I don’t know what I think I’m doing, taking this class.
It’s exam year. My committee is, I think, a good committee–I need to touch base with the two faculty members who are doing my field lists, just to get a sense of the range of questions I could be asked, but I’m plodding through the readings, turtle-style. Thank goodness for my 45 minute commute twice a day–at worst, I’m still reading a book a week thanks to commuting alone.
And the research paper list looks…possible? For the first time ever. I’ve thought all this time that I’d write about affect theory. Turns out, affect theory’s a dead end. But what I’m really interested in, nonfiction, isn’t necessarily. So I get to mess around with the genre conventions of nonfiction, make some claims about what nonfiction is and what it thinks it’s doing in the academy…I made a series of n-grams looking at the “rise” of memoir, and they are…surprising, to say the least. It’s an American phenomenon, for one, and it tracks with the rise of postmodernism. I want to connect these two things–not causally, certainly, but…temperamentally? We’ll see.

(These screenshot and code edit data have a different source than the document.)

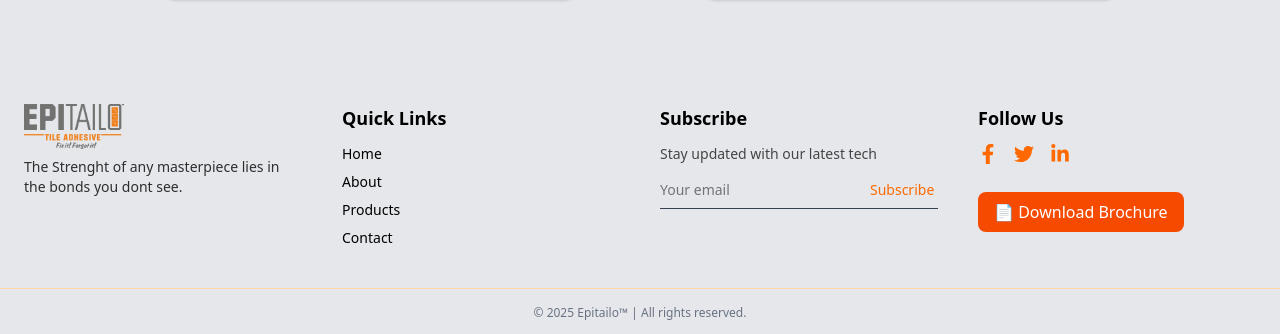
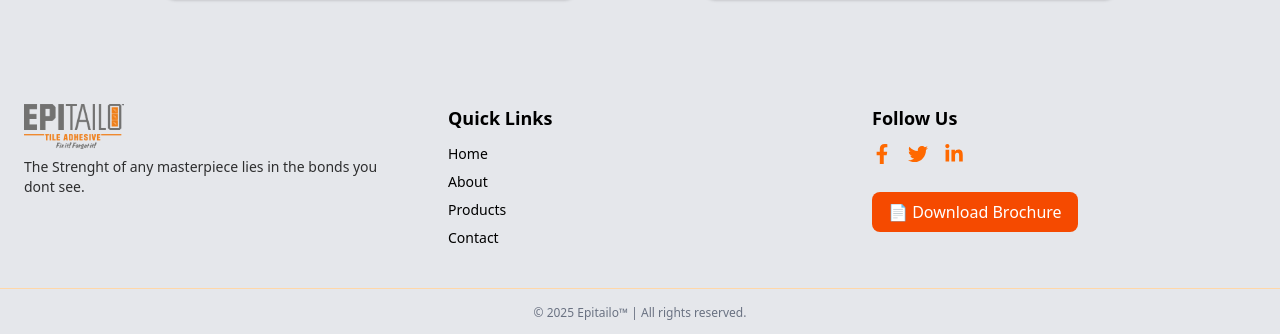
Before and after one commit to djsharmaaa/EPITAILO, a Next.js app: page /products in a window 1280 px wide. Shown: the part 1598-1932 px from the top of the page. Built offline with nearby package versions, Linux system fonts and the light colour scheme.

Commit message:
remove footer

```diff
--- a/src/components/Footer/Footer.tsx
+++ b/src/components/Footer/Footer.tsx
@@ -14,7 +14,7 @@ export default function Footer() {
 
 
       {/* Footer content without top padding */}
-      <div className="max-w-7xl mx-auto grid grid-cols-1 md:grid-cols-4 gap-10 py-10 px-6">
+      <div className="max-w-7xl mx-auto grid grid-cols-1 md:grid-cols-3 gap-10 py-10 px-6">
 
         {/* Logo + Description */}
         <div>
@@ -44,7 +44,7 @@ The Strenght of any masterpiece lies in the bonds you dont see.
         </div>
 
         {/* Newsletter */}
-        <div>
+        {/* <div>
           <h3 className="text-lg font-semibold mb-3">Subscribe</h3>
           <p className="text-sm mb-2 opacity-70">Stay updated with our latest tech</p>
           <div className="flex items-center border-b border-gray-700">
@@ -57,7 +57,7 @@ The Strenght of any masterpiece lies in the bonds you dont see.
               Subscribe
             </button>
           </div>
-        </div>
+        </div> */}
 
         {/* Social Icons */}
 
```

However, this class, it is killing me. I adore it, and yet it is such a timesink. I could pour years of my life into reading these texts, into reading the referent texts for these texts. Izenberg requires Adorno requires Hegel requires Kant, and if you’re going to read Hegel you may as well read Marx, oh and you must read all the great novels and all of poetry and you haven’t read Oppen? How have you not read Oppen? It’s an evil rabbithole, a receding horizon of inadequacy. Over beers, one of the first-years said something along the lines of, “If you’re not in a state of self-doubt, you’re doing it wrong.” Exactly.
I wrote yet another incoherent-but-polemical response paper for this week, and once again I am in headspace of dread. I know I’m wrong, and I can see at least three reasons WHY I’m wrong, and I don’t know how I can pore over something so closely and still get it wrong. It feels like the text moves on me–I pin down an interpretation, but when I look back at my argument, all I can see are holes.
But it’s my damn brain that’s moving. Which is why I wanted to take this class–I want to be able to argue. I want to learn how to articulate the core arguments of complicated theoretical texts in such a way as to be unassailable. Clearly this is impossible (no argument’s unassailable), but I am definitely getting better–my first response paper is unreadable to me now. It’s a wall of errors, leaps in judgment, gaps, incorrect or merely slipshod summaries…typos, even. It’s a horrorshow. And not just that first paper–all of them, even the one I’m presenting today. Especially that one.
If anything is going to prep me for exams, it’s this, this gauntlet. I am reading as much as fast as well as I can and better than I ever have before. My academic writing compacts down, since there’s no room for the marshmallow fluff of wandering toward my argument. I’m attempting to use examples and interrogate examples, rather than focusing on terms (okay, I failed at that this week…I got distracted by a particularly oddball turn of phrase). It’s amazing. I haven’t felt like this about a class since undergrad, since Douglas Canfield gave me a D on my first response paper and told me to learn to close read a text, not just inhale the words on the page. There’s no prize for getting to the end first.
This type of analysis is exactly what I need to be doing. I wish I had more time for my creative writing, and I’ll probably regret the timesink later, when I’m on the job market pub-less. But I have my whole lifetime to write, and only this one shot at learning to think (with this caliber of prof, anyway).
Every Monday (look it’s a Monday!) I fight laziness and regret. How much time I’d have if I weren’t doing this. I’d be through my lists by now, surely, or at least close to done. I’d have three stories out, rather than a measly one.
And yet all I’ve ever wanted is to be able to kill people with my brain. When do I learn how to do that?